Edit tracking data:
BEGIN
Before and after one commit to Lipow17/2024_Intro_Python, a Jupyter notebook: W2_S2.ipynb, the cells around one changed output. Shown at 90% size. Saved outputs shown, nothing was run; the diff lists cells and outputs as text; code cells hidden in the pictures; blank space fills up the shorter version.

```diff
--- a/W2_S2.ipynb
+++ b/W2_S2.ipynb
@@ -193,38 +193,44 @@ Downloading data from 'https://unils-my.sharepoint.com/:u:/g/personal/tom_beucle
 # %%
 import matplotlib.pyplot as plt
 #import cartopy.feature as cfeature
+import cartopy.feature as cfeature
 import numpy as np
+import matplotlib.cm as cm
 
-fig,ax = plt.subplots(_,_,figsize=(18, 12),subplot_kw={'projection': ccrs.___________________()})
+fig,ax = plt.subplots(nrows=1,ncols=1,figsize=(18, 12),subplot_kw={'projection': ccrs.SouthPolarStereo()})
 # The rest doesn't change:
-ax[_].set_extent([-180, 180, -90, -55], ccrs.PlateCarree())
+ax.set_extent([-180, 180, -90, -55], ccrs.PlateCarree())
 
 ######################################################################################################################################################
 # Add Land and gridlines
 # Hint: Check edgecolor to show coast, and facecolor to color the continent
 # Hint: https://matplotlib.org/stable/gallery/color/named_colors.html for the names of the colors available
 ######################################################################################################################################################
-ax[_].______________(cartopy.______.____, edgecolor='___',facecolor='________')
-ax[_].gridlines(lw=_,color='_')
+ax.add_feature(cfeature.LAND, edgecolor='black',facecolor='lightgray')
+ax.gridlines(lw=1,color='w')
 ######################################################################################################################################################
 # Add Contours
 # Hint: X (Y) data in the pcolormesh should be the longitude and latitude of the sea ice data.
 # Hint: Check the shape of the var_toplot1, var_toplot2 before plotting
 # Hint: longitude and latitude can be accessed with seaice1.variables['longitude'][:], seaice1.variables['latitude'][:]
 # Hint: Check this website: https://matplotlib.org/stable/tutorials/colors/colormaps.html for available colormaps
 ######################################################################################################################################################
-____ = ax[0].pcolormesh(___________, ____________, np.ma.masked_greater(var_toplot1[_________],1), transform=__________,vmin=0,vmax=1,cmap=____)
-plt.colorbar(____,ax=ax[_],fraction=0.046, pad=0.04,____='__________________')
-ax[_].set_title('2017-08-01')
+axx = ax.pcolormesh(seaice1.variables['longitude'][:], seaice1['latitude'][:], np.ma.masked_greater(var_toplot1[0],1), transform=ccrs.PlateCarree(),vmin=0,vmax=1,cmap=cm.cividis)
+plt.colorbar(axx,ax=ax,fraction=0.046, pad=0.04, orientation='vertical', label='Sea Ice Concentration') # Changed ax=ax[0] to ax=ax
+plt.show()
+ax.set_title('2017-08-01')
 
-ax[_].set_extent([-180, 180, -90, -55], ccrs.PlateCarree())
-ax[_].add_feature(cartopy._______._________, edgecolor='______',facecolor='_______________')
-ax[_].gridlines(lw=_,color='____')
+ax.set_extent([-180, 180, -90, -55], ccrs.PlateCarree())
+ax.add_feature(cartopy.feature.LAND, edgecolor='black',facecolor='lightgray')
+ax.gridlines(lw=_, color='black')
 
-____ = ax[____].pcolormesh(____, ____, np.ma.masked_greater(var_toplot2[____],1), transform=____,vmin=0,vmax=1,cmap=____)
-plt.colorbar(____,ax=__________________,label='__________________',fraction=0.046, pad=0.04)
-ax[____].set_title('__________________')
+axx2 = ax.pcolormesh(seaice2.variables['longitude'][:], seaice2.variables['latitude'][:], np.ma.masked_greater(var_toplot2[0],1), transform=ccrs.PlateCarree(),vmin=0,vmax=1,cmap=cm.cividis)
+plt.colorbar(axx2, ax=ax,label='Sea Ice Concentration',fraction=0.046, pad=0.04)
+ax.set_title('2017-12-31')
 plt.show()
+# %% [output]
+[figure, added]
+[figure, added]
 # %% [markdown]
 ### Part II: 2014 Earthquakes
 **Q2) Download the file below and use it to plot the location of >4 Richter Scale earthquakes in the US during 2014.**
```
END
> [Task to carry out]
Report only how many lines above include "variables".

> [Output below]
3